(Collected data entries)

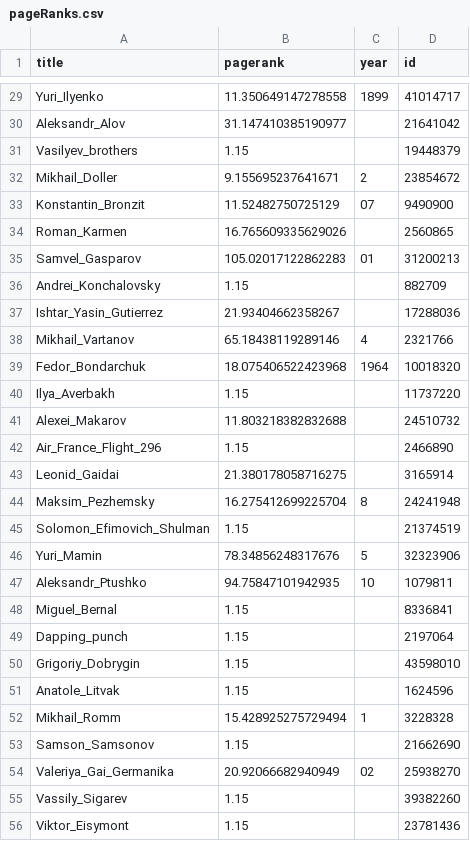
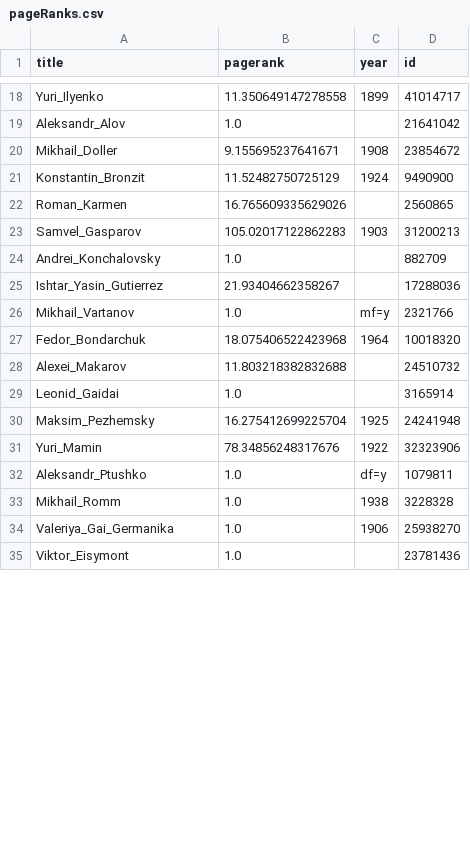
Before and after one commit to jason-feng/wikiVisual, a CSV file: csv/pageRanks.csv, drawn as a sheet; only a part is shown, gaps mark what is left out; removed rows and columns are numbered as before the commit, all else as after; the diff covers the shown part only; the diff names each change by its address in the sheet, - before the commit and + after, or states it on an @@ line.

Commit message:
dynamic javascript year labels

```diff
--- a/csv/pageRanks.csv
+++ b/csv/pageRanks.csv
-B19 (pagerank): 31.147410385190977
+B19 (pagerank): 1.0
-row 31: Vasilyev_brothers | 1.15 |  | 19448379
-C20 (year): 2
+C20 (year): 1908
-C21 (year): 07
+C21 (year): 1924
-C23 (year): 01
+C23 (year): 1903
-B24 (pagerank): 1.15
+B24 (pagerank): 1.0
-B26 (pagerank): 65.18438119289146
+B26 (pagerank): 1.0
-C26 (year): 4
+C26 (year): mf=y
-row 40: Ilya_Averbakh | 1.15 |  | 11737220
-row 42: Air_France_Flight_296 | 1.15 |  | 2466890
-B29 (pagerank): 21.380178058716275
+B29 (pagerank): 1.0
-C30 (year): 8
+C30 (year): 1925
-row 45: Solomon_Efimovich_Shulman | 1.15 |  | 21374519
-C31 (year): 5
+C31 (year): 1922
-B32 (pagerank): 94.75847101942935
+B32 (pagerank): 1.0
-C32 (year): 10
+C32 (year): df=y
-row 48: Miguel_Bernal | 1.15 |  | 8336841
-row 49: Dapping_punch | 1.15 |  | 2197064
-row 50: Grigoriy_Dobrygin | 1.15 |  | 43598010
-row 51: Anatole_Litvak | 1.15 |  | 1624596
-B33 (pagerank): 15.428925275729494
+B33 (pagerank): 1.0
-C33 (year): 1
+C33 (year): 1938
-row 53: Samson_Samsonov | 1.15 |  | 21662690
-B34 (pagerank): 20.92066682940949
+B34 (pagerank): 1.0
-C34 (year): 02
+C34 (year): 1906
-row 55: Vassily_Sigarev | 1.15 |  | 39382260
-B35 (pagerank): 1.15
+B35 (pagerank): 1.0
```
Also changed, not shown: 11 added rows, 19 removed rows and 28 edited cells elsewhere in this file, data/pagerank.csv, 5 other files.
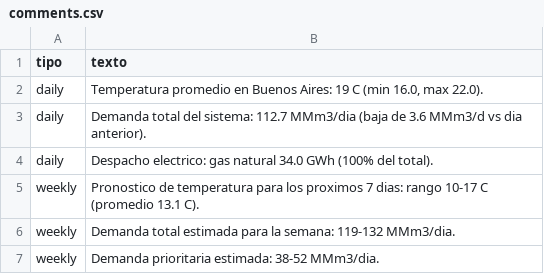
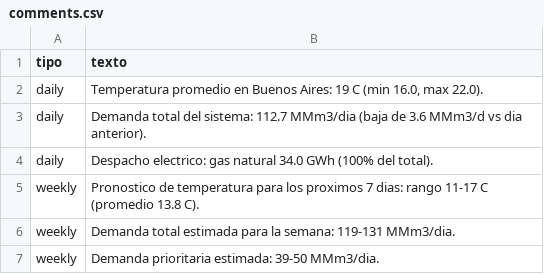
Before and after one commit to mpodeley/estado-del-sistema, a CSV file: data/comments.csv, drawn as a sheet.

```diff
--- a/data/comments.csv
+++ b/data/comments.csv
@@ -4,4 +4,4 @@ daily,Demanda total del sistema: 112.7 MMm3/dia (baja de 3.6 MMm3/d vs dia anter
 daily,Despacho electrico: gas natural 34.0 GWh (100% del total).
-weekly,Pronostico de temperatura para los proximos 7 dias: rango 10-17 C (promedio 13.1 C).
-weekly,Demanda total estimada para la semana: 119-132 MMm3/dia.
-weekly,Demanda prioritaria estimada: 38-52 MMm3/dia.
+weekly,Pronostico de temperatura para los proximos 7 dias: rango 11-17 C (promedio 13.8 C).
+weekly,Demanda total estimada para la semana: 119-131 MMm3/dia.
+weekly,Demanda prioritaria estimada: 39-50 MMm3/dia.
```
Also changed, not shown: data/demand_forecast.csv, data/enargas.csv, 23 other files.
==
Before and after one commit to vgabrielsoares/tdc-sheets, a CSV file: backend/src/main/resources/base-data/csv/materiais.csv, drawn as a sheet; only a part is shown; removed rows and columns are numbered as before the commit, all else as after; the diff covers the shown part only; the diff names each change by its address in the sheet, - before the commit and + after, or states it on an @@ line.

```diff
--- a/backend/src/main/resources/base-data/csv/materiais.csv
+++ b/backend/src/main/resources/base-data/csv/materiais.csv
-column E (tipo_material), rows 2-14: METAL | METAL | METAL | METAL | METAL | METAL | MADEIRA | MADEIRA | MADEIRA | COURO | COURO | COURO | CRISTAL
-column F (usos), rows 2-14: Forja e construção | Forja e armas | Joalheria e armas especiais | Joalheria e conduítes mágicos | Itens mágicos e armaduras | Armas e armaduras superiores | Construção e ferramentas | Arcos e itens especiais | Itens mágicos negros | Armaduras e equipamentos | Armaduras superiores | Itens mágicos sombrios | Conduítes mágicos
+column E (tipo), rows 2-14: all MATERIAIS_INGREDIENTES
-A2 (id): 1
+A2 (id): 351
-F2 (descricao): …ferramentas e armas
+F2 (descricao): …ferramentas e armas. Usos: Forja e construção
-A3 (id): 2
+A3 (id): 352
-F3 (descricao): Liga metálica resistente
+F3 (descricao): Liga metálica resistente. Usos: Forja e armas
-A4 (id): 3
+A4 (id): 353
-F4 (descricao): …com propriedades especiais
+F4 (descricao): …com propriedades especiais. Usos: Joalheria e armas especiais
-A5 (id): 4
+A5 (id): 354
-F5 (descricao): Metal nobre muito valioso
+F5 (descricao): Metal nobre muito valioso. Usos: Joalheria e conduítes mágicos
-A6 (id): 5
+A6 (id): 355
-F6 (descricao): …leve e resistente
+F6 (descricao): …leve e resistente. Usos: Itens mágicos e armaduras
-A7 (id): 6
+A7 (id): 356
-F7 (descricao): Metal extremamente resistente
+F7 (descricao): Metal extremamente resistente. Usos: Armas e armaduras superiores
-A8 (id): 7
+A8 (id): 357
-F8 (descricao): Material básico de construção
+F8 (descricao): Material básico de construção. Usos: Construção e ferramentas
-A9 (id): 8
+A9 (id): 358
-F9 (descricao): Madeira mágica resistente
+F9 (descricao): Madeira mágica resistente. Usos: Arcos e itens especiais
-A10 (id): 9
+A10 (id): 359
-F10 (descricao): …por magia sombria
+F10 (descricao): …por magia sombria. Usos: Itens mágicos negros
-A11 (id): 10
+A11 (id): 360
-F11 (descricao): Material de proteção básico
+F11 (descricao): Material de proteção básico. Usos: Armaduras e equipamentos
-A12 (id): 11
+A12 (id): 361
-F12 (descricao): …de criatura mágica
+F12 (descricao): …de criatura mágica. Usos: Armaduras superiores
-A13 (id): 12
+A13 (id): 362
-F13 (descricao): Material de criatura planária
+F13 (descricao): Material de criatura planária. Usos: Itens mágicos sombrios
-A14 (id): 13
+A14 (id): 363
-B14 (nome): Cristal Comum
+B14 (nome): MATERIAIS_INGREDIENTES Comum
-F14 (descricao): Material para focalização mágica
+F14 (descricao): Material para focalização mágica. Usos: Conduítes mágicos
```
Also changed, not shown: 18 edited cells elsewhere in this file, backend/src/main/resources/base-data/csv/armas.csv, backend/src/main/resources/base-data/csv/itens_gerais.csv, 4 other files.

● **TASK REQUIREMENTS**
In the entries above, some lines hold the string "proteção". Copy each of them.

● **RESULT OF THIS TASK**
-F11 (descricao): Material de proteção básico
+F11 (descricao): Material de proteção básico. Usos: Armaduras e equipamentos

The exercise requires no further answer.